Work item: The records should be copied out again with no alteration.

Information:
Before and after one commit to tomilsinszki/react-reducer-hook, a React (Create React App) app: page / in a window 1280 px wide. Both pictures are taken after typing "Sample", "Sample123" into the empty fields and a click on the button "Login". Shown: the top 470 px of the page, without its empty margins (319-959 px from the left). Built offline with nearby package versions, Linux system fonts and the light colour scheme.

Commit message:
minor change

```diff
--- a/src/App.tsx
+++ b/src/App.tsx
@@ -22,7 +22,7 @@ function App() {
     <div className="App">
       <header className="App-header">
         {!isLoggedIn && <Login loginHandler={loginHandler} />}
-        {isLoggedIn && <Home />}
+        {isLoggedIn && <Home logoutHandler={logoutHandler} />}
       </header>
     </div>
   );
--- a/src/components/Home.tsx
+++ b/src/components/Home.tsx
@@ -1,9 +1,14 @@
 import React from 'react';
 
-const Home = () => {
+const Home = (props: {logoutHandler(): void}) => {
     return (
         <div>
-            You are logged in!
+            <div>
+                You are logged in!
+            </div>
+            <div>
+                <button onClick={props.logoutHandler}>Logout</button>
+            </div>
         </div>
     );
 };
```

Answer for the task:
Before and after one commit to tomilsinszki/react-reducer-hook, a React (Create React App) app: page / in a window 1280 px wide. Both pictures are taken after typing "Sample", "Sample123" into the empty fields and a click on the button "Login". Shown: the top 470 px of the page, without its empty margins (319-959 px from the left). Built offline with nearby package versions, Linux system fonts and the light colour scheme.

Commit message:
minor change

```diff
--- a/src/App.tsx
+++ b/src/App.tsx
@@ -22,7 +22,7 @@ function App() {
     <div className="App">
       <header className="App-header">
         {!isLoggedIn && <Login loginHandler={loginHandler} />}
-        {isLoggedIn && <Home />}
+        {isLoggedIn && <Home logoutHandler={logoutHandler} />}
       </header>
     </div>
   );
--- a/src/components/Home.tsx
+++ b/src/components/Home.tsx
@@ -1,9 +1,14 @@
 import React from 'react';
 
-const Home = () => {
+const Home = (props: {logoutHandler(): void}) => {
     return (
         <div>
-            You are logged in!
+            <div>
+                You are logged in!
+            </div>
+            <div>
+                <button onClick={props.logoutHandler}>Logout</button>
+            </div>
         </div>
     );
 };
```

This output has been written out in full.